_TASK DIRECTIONS_
For the listing below, state how many lines include "import". The number alone is the answer.

_SOURCE DATA_
========

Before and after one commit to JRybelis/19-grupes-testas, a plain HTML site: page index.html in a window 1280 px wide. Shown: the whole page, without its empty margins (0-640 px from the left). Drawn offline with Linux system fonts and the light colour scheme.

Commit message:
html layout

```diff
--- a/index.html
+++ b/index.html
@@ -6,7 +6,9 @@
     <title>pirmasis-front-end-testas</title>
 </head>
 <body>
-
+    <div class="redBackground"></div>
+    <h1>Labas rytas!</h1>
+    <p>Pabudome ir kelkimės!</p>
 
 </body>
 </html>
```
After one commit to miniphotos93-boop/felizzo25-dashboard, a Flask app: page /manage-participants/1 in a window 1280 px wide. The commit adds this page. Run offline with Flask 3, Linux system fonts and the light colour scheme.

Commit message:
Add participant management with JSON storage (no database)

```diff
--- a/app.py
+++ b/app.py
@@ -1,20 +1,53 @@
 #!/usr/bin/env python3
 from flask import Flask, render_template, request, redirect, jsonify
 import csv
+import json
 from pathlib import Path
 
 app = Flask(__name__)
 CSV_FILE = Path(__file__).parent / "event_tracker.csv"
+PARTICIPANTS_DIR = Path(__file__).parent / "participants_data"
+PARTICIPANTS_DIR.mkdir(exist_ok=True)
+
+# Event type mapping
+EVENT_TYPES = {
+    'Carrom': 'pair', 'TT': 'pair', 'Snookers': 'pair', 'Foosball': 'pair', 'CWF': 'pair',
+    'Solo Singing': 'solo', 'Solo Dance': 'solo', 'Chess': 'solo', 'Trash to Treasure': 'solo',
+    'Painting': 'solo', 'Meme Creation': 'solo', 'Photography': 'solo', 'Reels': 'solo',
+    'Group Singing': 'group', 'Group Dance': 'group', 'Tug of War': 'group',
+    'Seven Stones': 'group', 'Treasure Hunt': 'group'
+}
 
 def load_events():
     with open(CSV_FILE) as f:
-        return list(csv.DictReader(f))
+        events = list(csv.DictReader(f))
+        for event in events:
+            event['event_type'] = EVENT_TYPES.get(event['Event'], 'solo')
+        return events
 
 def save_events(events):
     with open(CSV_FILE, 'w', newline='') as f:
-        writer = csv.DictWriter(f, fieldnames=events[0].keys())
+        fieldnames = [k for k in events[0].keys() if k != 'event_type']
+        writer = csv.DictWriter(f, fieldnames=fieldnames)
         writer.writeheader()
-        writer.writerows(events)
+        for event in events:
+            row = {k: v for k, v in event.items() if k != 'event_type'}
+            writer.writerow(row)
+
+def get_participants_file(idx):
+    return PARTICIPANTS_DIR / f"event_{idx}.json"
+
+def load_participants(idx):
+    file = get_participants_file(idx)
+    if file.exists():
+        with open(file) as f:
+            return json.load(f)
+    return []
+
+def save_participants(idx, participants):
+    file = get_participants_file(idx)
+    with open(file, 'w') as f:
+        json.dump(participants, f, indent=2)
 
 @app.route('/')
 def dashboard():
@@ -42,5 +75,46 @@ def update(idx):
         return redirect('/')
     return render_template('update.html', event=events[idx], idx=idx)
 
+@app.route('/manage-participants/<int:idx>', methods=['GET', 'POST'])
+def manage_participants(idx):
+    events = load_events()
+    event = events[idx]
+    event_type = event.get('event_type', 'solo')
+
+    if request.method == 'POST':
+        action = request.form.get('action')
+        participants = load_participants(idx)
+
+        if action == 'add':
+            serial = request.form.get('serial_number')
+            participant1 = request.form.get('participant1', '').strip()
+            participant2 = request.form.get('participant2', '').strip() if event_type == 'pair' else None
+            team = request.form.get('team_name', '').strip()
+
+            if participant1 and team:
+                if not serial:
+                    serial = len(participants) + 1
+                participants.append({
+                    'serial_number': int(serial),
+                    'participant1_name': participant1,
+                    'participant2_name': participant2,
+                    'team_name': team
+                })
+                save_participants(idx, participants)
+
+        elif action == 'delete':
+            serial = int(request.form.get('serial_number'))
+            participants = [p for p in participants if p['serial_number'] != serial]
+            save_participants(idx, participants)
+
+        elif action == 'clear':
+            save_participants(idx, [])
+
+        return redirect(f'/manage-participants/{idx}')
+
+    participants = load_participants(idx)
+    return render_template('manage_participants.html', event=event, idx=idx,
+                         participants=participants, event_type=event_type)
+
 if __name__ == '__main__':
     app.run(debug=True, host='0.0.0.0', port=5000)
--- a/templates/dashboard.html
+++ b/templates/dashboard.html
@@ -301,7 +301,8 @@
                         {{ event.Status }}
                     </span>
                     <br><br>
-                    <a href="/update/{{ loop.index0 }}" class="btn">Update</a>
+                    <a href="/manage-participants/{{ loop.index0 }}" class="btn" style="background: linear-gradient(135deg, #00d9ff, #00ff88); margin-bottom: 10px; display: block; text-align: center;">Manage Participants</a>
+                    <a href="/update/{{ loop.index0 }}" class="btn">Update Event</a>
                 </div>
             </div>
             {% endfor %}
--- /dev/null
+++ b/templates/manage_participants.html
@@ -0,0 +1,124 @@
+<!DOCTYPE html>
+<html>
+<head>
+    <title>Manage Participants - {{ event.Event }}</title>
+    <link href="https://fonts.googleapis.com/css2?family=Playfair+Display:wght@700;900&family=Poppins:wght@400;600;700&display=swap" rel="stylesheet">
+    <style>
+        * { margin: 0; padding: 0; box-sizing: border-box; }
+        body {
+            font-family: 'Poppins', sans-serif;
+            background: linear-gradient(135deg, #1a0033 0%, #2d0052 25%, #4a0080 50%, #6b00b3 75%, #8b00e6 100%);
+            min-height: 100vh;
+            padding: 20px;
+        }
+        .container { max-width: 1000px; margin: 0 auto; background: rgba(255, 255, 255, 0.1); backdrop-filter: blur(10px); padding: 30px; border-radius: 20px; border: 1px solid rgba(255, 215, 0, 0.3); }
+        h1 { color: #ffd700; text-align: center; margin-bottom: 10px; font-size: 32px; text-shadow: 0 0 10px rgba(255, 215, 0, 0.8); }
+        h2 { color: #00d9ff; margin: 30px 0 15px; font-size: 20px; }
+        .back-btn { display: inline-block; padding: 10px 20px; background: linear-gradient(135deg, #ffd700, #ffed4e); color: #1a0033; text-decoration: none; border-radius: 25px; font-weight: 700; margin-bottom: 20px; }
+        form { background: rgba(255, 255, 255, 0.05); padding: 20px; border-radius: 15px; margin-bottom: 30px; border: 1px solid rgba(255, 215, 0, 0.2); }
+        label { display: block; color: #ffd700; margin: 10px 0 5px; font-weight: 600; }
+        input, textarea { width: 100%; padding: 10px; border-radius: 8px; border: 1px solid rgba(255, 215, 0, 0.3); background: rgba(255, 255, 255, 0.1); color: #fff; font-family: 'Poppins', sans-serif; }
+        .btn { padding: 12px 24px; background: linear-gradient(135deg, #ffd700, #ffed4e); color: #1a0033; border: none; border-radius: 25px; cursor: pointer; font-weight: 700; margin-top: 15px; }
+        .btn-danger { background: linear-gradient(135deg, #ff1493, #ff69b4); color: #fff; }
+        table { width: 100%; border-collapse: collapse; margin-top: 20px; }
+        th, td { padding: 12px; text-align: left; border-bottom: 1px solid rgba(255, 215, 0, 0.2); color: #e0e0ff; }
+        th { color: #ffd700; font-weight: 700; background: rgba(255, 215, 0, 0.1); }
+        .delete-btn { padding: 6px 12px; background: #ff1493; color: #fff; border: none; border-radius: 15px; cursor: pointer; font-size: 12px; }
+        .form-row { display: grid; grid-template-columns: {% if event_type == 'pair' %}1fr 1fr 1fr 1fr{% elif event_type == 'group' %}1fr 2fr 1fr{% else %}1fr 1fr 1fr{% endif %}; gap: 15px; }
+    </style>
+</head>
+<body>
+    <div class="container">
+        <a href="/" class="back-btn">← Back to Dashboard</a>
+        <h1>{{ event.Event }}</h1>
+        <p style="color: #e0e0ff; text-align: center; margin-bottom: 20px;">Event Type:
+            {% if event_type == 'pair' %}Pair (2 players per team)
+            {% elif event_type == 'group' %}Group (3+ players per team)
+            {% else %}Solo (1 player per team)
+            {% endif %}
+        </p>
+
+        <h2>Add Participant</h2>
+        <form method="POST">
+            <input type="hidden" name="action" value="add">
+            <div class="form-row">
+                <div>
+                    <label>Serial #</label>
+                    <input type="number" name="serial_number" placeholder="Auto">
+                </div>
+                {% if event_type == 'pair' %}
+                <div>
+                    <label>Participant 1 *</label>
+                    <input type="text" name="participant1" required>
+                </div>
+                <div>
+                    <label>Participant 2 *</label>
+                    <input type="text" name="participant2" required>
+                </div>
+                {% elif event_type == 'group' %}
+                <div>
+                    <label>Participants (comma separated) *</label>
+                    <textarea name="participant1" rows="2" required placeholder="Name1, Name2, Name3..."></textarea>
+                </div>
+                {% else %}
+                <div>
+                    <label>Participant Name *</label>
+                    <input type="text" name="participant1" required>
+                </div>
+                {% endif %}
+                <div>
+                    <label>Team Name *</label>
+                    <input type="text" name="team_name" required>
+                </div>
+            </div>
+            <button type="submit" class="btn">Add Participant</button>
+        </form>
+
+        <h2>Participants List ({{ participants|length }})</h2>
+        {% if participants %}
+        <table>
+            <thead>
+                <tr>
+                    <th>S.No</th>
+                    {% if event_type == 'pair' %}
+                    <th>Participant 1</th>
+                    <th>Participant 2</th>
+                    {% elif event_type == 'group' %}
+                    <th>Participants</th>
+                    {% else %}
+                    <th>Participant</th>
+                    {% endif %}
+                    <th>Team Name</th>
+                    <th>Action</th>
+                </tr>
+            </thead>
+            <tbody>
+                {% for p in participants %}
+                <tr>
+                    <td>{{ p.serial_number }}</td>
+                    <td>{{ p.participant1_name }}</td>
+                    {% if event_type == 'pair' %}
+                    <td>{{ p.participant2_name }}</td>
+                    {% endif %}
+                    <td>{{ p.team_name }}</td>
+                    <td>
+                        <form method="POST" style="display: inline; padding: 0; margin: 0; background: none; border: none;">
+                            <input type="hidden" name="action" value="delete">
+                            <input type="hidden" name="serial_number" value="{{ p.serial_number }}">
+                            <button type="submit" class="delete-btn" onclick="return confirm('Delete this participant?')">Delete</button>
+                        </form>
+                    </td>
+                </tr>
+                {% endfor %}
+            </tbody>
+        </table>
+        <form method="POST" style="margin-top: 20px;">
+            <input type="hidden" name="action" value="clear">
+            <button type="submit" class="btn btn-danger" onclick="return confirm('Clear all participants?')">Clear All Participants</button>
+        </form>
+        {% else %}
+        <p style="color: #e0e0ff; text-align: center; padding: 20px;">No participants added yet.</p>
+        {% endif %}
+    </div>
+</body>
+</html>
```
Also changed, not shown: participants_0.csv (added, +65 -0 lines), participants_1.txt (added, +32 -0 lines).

========

_TASK RESPONSE_
4